## The problem
Only the lines that contain the string "append" belong in the answer; pull them from the records.
*** Data to process Section Begins ***
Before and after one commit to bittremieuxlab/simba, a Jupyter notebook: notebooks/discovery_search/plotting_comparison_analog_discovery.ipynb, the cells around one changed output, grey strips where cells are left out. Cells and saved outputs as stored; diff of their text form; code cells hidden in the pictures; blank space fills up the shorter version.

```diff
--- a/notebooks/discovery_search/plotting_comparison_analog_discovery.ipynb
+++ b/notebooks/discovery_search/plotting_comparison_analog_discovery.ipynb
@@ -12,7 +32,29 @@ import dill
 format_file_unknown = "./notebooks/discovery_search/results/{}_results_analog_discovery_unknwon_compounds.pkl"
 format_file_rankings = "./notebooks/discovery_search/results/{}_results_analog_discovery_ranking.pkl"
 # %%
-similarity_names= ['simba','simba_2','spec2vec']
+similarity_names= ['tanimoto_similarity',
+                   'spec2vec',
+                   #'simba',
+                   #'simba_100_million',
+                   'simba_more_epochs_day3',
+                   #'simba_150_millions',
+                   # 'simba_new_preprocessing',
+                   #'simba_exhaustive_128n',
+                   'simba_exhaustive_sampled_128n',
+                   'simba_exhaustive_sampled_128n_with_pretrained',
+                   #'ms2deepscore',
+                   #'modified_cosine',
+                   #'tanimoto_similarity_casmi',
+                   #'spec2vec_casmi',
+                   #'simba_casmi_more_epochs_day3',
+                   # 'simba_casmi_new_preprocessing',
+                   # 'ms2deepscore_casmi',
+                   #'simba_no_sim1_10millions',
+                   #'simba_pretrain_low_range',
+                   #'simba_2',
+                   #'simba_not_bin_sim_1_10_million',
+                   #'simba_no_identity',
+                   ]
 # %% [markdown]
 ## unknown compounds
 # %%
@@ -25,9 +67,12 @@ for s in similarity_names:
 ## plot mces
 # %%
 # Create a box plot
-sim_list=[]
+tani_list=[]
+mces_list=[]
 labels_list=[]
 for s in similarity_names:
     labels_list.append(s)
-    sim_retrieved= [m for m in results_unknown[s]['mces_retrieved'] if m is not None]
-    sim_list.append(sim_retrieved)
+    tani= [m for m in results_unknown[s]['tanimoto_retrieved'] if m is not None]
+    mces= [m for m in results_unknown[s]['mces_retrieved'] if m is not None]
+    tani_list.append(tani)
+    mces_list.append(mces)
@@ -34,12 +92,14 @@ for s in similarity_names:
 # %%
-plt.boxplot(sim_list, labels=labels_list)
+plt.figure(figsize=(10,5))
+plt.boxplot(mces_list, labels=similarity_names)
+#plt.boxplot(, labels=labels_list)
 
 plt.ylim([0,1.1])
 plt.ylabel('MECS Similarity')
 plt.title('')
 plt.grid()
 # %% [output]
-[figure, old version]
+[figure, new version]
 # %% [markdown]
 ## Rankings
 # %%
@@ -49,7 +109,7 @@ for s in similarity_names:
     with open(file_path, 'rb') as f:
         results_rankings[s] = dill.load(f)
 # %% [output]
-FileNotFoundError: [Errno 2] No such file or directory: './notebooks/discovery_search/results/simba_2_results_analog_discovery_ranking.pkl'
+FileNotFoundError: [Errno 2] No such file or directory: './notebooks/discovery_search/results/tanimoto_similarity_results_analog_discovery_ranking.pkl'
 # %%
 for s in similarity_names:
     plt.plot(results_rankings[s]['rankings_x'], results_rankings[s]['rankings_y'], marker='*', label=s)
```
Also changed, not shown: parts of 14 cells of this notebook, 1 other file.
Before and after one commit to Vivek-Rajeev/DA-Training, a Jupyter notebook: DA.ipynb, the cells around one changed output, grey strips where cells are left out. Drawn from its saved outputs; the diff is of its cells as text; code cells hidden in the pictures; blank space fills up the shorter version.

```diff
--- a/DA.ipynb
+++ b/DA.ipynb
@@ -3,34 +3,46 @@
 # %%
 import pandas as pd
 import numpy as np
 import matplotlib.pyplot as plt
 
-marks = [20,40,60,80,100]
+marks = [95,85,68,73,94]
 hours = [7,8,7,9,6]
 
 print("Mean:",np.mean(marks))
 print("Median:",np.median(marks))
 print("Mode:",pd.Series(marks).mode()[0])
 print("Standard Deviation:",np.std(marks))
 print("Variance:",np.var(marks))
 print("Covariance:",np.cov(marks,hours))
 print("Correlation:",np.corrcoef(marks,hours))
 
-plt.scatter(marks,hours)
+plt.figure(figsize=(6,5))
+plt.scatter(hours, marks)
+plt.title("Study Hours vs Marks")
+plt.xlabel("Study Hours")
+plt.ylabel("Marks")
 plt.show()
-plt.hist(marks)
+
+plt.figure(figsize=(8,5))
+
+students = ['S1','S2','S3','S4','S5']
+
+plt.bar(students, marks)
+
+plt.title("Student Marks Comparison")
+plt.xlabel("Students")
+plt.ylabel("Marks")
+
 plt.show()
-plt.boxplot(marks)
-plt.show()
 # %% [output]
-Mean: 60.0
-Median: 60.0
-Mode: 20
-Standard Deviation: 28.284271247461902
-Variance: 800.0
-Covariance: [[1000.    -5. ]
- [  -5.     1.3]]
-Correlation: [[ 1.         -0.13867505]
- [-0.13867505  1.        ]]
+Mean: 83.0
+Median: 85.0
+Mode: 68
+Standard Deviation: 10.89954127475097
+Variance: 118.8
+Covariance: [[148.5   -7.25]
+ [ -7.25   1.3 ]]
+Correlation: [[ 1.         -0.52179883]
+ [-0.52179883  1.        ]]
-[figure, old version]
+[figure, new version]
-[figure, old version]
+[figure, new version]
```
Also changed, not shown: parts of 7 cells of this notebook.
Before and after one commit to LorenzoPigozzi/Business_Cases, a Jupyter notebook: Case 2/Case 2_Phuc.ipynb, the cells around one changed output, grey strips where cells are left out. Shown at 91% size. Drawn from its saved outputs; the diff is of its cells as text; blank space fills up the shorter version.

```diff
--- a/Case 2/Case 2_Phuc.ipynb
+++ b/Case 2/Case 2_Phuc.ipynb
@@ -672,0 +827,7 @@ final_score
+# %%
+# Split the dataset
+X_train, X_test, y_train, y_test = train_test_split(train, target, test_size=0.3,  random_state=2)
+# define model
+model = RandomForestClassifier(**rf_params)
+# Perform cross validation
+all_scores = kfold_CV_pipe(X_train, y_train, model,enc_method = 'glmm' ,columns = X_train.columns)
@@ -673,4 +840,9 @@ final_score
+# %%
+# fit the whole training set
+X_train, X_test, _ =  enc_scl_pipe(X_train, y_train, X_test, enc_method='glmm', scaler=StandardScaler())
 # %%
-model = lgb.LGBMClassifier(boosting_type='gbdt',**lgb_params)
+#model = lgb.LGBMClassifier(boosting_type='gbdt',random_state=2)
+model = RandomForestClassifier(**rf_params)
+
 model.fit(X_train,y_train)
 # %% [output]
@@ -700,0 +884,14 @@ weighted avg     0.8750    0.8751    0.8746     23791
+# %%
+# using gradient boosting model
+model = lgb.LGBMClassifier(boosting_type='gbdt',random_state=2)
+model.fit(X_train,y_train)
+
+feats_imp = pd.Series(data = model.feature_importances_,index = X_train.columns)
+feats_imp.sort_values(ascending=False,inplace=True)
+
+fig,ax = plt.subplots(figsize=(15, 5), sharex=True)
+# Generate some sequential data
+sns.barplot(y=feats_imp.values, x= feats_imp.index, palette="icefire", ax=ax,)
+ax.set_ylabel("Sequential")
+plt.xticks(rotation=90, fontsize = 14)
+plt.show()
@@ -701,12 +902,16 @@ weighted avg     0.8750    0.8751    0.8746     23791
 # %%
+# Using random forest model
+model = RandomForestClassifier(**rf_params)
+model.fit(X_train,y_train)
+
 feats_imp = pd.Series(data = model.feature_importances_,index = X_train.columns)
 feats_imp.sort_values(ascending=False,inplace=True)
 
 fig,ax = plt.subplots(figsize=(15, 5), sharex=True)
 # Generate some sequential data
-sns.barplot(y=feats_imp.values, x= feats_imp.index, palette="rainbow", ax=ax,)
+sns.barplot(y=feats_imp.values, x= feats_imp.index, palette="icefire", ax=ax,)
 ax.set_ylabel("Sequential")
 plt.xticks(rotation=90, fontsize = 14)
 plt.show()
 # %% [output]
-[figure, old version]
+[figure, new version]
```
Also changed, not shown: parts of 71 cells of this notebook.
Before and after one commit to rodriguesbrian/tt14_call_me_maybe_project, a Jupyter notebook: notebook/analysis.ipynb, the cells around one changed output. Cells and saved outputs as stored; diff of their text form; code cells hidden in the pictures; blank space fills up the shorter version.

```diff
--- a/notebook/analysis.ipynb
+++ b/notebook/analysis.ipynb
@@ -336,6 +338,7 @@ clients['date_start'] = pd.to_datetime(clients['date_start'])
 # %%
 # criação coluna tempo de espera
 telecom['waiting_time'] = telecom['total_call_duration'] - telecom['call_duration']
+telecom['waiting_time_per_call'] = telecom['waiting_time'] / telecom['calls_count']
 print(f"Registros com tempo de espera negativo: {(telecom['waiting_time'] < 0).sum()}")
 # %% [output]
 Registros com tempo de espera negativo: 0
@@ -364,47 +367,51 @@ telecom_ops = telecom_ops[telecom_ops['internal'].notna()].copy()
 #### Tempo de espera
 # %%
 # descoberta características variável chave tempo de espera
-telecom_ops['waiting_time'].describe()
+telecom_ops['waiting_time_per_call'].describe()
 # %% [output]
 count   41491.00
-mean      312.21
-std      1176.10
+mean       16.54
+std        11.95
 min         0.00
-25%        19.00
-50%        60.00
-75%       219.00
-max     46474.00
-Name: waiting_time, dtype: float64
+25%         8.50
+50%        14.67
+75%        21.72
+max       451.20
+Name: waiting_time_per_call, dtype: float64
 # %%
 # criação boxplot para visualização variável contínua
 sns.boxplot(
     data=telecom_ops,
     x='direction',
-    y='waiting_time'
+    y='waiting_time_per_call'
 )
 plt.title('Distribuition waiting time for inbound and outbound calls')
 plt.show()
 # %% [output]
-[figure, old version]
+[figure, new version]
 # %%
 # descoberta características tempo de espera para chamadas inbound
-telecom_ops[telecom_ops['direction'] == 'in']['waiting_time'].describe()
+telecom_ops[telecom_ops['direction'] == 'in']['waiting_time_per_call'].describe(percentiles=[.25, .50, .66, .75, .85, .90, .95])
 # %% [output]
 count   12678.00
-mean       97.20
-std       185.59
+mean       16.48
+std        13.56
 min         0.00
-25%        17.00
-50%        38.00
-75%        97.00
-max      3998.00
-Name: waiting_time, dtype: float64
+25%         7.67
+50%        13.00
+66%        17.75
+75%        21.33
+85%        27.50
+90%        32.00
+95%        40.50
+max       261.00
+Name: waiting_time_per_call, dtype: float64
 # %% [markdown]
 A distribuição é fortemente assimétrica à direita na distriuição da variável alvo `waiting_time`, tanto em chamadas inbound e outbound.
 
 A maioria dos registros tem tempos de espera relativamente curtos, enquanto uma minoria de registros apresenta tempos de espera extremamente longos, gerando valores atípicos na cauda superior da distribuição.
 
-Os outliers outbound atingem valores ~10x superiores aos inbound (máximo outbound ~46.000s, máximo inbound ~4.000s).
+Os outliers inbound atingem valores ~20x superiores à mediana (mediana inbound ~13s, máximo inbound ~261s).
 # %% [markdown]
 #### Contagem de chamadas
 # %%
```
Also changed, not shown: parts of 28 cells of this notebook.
*** Data to process Section Ends ***
## Answer to this task
     labels_list.append(s)
-    sim_list.append(sim_retrieved)
+    tani_list.append(tani)
+    mces_list.append(mces)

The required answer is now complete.